Johnny Depp talks about his new sci-fi thriller "Transcendence," not wearing gaudy makeup and wigs for a change and how he's a bit of a Luddite.

Movies

Review: 'Heaven is for Real' tries to be…

The mega-bestseller "Heaven is for Real" becomes a movie that tries to portray wrestling with faith — or at least it tries to try.

Movies

Slideshow: Check out Johnny Depp looking weird through…

Johnny Depp says he looks like himself in "Transcendence." He usually doesn't. Here's a slideshow of his weirder faces.

Television

Jim Rash talks 'The Writer's Room' and amazing…

For Jim Rash, as the fifth season of "Community" comes to a close, the second season of "The Writer's Room" begins.

NHL

Top 5 Philadelphia storylines for Flyers-Rangers

The slate is clean for the Flyers and the Rangers. Which is good news for the Flyers.

NHL

Islanders back to rebuilding mode after disappointing season

One season after qualifying for the Stanley Cup playoffs for the first time since 2006-07, the Islanders finished 2013-14 with a 34-37-11 record.

NFL

Jets confident despite Chris Johnson leaving with no…

Jets fans clamored for a playmaker on offense all offseason. It looked like they were going to land that player on Tuesday when Chris Johnson…

NBA

Knicks, Nets rivalry never materialized despite national attention

When the NBA schedule was released, the league anticipated an intense rivalry between the Nets and Knicks with all four games slated for national TV.

Career

How to get a job at a startup:…

We talked to Tarek Pertew, one of the co-founders behind Uncubed, about how to get your dream job at a startup.

Parenting

The 'smartest' summer camps across the country

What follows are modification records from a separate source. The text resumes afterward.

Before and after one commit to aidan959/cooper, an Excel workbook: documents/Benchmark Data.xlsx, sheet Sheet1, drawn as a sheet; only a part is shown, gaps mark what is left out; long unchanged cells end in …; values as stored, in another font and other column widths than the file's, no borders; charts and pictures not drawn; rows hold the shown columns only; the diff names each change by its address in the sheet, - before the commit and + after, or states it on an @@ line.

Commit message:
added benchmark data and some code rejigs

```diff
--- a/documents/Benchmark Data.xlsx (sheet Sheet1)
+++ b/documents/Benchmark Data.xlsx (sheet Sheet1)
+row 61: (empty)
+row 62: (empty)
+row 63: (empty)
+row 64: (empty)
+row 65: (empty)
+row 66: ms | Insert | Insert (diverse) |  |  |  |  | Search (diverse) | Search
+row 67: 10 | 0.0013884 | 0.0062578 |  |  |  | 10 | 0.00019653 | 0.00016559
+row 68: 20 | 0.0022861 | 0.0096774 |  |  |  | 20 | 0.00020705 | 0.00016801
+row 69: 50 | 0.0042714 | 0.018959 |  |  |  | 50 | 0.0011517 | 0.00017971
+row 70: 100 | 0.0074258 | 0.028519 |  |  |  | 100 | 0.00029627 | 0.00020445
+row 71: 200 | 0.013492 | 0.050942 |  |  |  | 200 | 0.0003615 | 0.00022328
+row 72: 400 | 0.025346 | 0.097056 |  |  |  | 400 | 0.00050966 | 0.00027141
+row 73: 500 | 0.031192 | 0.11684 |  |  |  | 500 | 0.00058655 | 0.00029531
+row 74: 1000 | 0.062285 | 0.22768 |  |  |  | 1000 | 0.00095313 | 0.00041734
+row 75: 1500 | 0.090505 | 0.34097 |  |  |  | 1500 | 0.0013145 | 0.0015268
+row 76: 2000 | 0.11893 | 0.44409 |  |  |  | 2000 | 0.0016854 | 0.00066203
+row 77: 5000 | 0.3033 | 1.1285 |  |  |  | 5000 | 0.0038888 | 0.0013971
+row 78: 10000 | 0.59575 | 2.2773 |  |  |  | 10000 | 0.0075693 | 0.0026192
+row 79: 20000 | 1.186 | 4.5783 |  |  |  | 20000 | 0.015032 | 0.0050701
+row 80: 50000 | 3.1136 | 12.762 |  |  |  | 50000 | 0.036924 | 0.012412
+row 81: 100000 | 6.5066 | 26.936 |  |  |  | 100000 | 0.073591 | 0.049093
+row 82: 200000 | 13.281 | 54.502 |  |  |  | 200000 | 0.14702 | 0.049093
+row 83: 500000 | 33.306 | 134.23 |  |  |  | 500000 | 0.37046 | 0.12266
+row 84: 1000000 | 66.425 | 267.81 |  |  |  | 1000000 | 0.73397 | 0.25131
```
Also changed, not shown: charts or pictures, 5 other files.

See a list of summer camps across the country that emphasis learning, while still being fun.

Home

3 easy DIY updates for your home

While you're deep into spring cleaning, why not make a few tweaks to give your home a fresh decorative twist? Don't worry, we're not talking…

Food

Martha Stewart's tips for a perfect Easter

Even if your dinner isn't as perfect as hers, you can use her advice.